Yesterday at OSU, Christopher Hedstrom defended his masters thesis on "The Effects of Kernel Feeding by Brown Marmorated Stink Bug on Commercial Hazelnuts."  His thesis will be published soon, so check the OSU thesis website if you are interested in the specifics.  As Hedstrom presented, hazelnut developmental stage is a good predictor of damage type.  Below is a graph of feeding damage taken from Hedstrom's research.  As you can see, the three types of damage (blanks, shrivelling and corking) occur at different times.  Blanks occur at a higher rate early in the season (pre-expansion and early shell expansion) when BMSB exudate may either degrade the small kernel or introduce disease that prevents development.  Shrivelling is more consistent throughout development and is likely the result of moisture loss.  Corking is more significant later in the season when the kernel fills the shell.  Corking is reminiscent of damage seen in other fleshy fruits like apples.  Interestingly, Hedstrom also found increased shell thickness did not reduce damage.  Also, shell brown stain and early cluster drop appear unrelated to BMSB.

Research by Christopher Hedstrom

As the 2014 season gets under-way, it is important to think about the BMSB as an emerging issue in Oregon.  Tracking population spread is a great place to start.  The more eyes we have the better! OSU has a website where you can report sightings (remember there are a lot of other confusing stinkbugs out there).  Crop Production Services will be vigilant as well.  Although pheromone traps for BMSB are still in developmental stages, we will be placing and checking a variety of traps throughout the year.  The best way to find BMSB remains the "beat sheet," where you lay a sheet on the ground under a tree (canvas) and literally beat the tree with a broomstick.  If present, BMSB will fall onto the sheet.  

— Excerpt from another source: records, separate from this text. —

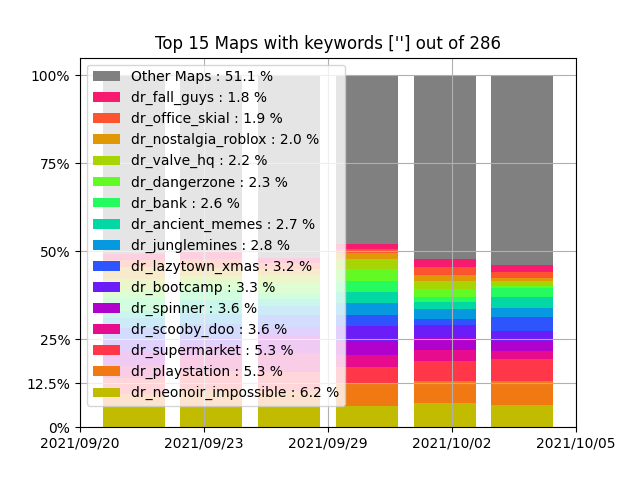
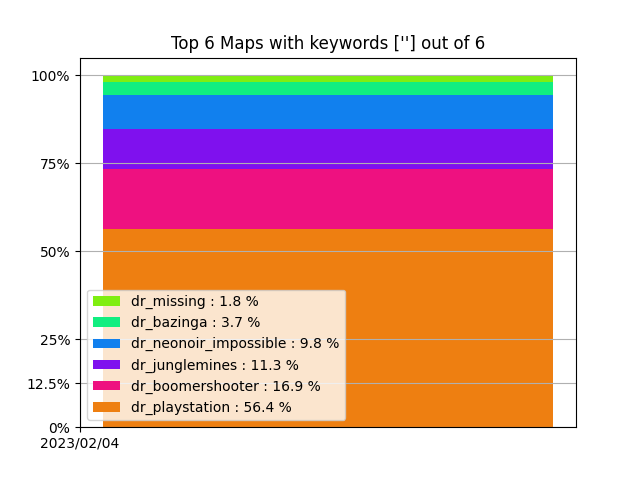
README Update and better defaults

diff --git a/read.py b/read.py
@@ -1,12 +1,10 @@
 import matplotlib.pyplot as plt
-import matplotlib.pyplot as plot
 from math import pi
 import numpy as np
 import csv
 import re
 from statistics import mean 
 from datetime import datetime, timedelta
-import copy
 import os
 from R6LIB import dictmerger,dictmax,dictlimx,arrayrectifier,weakfiller
 from write import Format
@@ -14,16 +12,16 @@ from write import Format
 #Parameters
 filename = "output.csv" #file to read
 filenamepng = "output.png" #name of the figure
-MapsToShow = 15 #How many maps to show in order of popularity
-AverageDays = 3 #how many days each bar represents
+MapsToShow = 90 #How many maps to show in order of popularity
+AverageDays = 1 #how many days each bar represents
 StartDate = "2001-10-02" #date range to use
-EndDate = "2022-10-02"  #date range to use
+EndDate = "2040-10-02"  #date range to use
 XaxisDates = 5 #How many dates to show in the figure. Maximum is the amount of bars. Minimum is 2
-OnlyMapsContaining = [""] #EX.["Playstation","Bazinga","Lazy"]
+OnlyMapsContaining = [""] #EX.["Playstation","Bazinga","Lazy"] or gamemodes like ["ze_"]
 ColorForOtherMaps = (0.5,0.5,0.5)
 ColorIntensity = 25
 wordfilter = ["fix","final","redux","finished","remake","optimized","finalplus","mini","vsh"] #Will not consider maps with these suffixes to be unique
-versionfilter = ["v","b","a","rc","x","f"]
+versionfilter = ["v","b","a","rc","x","f"] #Will not consider maps with these version suffixes to be unique
 
 
 
@@ -219,15 +217,15 @@ def plotter():
     force = True
     if(type(previousmap) is not type(None) and len(TopMaps) != mapcount):
         plotdraw(X,np.ones((len(previousmap)), dtype=int)-previousmap,"Other Maps")
-        plot.title(f"Top {len(TopMaps)} Maps with keywords {OnlyMapsContaining} out of {mapcount}")
+        plt.title(f"Top {len(TopMaps)} Maps with keywords {OnlyMapsContaining} out of {mapcount}")
         plt.legend(list(reversed(Handles)),list(reversed(Labels)))
         plt.grid(True)
 
     elif(mapcount == 0):
-        plot.title(f"None maps found using keywords {OnlyMapsContaining}")
+        plt.title(f"None maps found using keywords {OnlyMapsContaining}")
 
     else:
-        plot.title(f"Top {len(TopMaps)} Maps with keywords {OnlyMapsContaining} out of {mapcount}")
+        plt.title(f"Top {len(TopMaps)} Maps with keywords {OnlyMapsContaining} out of {mapcount}")
         plt.legend(list(reversed(Handles)),list(reversed(Labels)))
         plt.grid(True)
 

diff --git a/README.md b/README.md
@@ -15,6 +15,7 @@ A way to gather and display map relevancy for a given Source game and Gamemode.
 * This will show you relevant information about the data you've just collected and generate a .png 
 
 ## Installation
+* Download and Install Python 3.10 or newer
 * Download the repository with these comands
         
 ```git clone https://github.com/R60D/SourceMapStats```
@@ -33,3 +34,8 @@ A way to gather and display map relevancy for a given Source game and Gamemode.
 
 * Make sure that python and pip is installed on your computer. Otherwise the install.bat wont work
 * Additionally make sure that your pip works by doing pip in cmd
+
+* None Maps found?
+* Change the Start and End date in the reader.py to reflect your desired timespan.
+* Make sure that MapsToShow is not 0
+* Check that OnlyMapsContaining does not have an filter use ```[""]```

For some peace of mind before I go, research on a parasitoid of BMSB eggs is ongoing and the future may hold a biological control option (story).  

You can find out all the BMSB information you would ever want to know here and here.